In tossed salads and bound salads, all the ingredients are mixed together.
A composed salad, by contrast, is a plate or a platter on which the various parts of the salad are laid out separately, usually on a bed of green salad leaves for visual appeal. Both raw and cooked items can be used.
One section of the platter might have grilled chicken, shrimp or cheese pieces laid on it, another might have chickpeas or grilled vegetables, another some chilled pasta, another some olives, sliced peppers, etc. Cooks usually aim for a variety of colours for visual interest, and textures.
Every item that is going to want dressing on it gets tossed in the dressing first before being laid out.
Composed Salads look like a complete meal, so are of more visual interest to men — you just have to watch out for the hogs who help themselves only to the grilled chicken and shrimp on the platter and leave the section of radishes untouched for everyone else.
A salade Niçoise is a composed salad. A chef’s salad was originally as well, except it came to be done in layers in faded wooden bowls.
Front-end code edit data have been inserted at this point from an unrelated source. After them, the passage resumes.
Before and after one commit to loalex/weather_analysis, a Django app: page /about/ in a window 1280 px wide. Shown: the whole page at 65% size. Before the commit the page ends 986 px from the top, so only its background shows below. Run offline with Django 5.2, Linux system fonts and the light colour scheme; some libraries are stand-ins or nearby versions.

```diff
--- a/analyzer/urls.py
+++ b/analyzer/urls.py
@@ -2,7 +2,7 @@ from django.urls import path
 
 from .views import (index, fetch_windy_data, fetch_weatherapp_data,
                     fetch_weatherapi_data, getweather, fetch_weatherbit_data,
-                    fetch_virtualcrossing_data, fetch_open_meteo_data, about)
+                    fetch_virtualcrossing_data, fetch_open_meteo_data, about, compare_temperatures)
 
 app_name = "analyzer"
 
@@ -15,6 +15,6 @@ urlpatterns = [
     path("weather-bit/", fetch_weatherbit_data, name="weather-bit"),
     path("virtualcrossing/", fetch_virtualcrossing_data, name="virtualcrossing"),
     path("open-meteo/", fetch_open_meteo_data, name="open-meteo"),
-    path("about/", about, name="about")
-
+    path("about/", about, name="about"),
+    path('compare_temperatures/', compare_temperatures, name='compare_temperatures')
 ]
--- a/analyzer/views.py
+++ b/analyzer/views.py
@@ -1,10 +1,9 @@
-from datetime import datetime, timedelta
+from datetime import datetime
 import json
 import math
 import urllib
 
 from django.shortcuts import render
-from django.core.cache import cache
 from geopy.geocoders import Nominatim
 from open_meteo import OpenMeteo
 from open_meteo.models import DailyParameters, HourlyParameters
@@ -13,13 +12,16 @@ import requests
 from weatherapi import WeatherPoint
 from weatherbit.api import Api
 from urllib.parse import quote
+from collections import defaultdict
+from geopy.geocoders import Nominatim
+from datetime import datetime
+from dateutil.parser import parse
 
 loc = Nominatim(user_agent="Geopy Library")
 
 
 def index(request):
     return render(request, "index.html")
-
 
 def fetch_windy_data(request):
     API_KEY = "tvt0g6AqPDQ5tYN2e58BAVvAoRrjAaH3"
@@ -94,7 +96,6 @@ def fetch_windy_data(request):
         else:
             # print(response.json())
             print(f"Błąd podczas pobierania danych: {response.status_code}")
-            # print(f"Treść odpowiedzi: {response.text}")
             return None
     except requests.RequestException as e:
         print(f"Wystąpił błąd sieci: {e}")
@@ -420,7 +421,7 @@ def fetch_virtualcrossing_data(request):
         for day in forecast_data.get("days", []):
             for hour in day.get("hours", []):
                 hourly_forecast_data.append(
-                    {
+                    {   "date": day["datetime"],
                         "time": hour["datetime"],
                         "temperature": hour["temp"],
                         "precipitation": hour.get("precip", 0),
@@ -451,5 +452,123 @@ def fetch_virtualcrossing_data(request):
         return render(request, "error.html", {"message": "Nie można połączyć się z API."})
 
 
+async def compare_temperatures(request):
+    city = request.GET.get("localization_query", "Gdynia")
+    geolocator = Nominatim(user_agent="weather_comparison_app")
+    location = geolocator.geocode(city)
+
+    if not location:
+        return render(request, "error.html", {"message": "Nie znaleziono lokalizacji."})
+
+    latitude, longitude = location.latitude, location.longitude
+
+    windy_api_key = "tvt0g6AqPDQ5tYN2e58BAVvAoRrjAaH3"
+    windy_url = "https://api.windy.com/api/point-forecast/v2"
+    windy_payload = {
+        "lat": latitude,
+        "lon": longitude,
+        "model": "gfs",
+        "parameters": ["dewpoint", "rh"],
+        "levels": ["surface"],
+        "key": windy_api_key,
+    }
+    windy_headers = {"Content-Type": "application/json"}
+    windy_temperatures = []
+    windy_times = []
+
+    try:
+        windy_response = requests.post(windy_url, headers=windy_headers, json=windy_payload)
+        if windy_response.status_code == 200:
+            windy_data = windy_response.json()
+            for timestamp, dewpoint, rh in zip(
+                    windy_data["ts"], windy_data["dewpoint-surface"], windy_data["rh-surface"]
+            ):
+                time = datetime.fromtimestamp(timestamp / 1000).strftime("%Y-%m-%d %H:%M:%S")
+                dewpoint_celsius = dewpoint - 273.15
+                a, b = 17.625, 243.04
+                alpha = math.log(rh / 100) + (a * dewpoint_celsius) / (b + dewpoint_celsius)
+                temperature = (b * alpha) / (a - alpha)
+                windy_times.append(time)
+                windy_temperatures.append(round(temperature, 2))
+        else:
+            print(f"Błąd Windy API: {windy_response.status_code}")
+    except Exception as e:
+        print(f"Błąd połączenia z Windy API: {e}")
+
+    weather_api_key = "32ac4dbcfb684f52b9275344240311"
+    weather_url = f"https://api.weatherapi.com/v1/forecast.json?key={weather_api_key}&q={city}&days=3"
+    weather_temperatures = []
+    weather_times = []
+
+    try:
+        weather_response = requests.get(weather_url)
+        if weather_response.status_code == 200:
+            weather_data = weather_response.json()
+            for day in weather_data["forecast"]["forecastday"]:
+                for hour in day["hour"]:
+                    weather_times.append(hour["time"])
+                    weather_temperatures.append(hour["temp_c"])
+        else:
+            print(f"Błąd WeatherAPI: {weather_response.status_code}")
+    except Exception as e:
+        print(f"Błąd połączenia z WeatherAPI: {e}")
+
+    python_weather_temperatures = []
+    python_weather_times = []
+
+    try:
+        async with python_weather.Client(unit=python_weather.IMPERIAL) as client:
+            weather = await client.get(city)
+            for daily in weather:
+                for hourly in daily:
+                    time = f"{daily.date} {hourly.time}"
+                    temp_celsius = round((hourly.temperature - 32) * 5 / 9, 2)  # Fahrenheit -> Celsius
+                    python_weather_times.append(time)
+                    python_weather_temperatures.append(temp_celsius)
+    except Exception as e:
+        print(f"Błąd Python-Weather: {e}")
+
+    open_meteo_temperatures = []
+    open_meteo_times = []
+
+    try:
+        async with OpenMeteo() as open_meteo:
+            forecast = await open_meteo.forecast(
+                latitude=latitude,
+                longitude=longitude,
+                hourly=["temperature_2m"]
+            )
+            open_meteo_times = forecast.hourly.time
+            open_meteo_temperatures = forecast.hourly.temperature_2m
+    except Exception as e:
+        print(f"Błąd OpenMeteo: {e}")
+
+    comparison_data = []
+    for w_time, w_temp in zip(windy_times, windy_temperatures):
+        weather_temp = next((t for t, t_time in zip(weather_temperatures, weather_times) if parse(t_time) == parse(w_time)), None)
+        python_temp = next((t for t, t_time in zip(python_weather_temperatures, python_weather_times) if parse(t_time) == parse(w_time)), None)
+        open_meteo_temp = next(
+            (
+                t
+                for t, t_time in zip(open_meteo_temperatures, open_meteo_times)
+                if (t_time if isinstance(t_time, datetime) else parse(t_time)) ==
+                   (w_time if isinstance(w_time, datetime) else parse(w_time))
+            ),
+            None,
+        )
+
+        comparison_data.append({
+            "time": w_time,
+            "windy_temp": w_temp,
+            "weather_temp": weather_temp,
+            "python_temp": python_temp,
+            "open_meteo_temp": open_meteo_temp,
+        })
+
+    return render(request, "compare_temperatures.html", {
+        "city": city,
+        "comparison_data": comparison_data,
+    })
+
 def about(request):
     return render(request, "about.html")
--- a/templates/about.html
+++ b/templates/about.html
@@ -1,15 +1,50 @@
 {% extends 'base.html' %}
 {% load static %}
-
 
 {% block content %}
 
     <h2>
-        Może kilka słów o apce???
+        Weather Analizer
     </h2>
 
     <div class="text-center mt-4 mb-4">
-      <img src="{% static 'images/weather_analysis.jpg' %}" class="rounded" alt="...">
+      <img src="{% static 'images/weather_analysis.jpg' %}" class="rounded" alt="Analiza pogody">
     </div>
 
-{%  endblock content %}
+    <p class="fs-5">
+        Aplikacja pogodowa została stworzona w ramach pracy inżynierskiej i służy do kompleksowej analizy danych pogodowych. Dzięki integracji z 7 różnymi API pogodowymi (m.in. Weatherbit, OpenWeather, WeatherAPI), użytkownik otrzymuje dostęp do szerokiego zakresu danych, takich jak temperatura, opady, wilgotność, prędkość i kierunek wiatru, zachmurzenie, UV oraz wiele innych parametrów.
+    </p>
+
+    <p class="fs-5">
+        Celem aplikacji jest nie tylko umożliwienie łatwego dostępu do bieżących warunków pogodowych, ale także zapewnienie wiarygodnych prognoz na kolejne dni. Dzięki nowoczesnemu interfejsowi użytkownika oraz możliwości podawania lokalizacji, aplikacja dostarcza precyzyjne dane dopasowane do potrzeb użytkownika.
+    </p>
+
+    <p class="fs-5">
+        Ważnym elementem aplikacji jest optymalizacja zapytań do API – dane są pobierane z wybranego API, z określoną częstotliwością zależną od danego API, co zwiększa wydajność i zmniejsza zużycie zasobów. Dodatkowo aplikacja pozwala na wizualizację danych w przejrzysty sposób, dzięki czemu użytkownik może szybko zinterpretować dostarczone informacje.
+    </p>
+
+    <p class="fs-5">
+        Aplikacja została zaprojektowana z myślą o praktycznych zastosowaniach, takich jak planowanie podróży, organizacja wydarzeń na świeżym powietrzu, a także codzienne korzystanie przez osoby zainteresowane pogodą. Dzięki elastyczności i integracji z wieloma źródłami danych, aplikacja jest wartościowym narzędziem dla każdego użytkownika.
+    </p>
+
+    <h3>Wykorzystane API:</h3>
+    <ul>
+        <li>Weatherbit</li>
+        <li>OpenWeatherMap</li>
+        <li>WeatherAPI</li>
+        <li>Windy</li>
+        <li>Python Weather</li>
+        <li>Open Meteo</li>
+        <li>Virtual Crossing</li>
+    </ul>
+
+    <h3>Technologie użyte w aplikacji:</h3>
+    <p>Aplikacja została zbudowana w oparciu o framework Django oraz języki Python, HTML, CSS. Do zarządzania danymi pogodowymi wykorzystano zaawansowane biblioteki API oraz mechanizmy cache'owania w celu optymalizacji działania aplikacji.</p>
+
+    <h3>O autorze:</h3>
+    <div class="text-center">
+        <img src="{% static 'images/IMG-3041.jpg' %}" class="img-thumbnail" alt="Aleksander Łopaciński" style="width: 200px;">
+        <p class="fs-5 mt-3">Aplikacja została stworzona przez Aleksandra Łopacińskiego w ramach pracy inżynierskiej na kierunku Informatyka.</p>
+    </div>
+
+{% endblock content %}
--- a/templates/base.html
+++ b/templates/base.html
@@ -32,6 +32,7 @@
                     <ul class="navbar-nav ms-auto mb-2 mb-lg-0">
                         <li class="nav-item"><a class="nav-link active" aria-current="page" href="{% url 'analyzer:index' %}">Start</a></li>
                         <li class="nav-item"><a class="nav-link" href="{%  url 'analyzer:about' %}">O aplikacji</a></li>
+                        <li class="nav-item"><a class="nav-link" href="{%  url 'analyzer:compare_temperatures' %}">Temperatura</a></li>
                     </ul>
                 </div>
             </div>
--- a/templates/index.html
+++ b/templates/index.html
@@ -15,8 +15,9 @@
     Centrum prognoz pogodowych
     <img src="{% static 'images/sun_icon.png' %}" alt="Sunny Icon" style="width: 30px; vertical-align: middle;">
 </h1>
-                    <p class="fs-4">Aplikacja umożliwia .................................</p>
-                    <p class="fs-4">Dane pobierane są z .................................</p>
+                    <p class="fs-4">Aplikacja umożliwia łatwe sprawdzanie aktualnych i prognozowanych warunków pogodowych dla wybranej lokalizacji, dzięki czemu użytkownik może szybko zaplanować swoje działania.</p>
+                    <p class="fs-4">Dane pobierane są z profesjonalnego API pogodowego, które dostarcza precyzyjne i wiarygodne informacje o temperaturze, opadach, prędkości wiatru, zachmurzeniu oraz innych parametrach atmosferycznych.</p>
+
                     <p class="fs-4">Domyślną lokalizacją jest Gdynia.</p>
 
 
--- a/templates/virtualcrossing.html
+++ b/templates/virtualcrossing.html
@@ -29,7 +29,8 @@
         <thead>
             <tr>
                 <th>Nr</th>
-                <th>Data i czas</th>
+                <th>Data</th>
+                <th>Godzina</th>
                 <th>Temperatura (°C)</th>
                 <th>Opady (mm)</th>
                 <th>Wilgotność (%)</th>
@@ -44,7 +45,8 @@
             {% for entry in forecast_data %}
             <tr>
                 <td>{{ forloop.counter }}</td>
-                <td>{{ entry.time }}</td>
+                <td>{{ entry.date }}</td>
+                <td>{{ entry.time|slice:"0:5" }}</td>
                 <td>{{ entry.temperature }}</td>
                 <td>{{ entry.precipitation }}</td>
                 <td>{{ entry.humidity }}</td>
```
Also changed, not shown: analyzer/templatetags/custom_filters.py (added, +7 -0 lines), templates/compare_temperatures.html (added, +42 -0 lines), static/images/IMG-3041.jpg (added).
Interesting enough, this time it’s English that has a more accurate food term. Terms in other languages — “Gemischte Salate” in German, “Ensalada Mixta” or “Salad Mixto” in Spanish, describe the salad as “mixed”, which is exactly what it is not.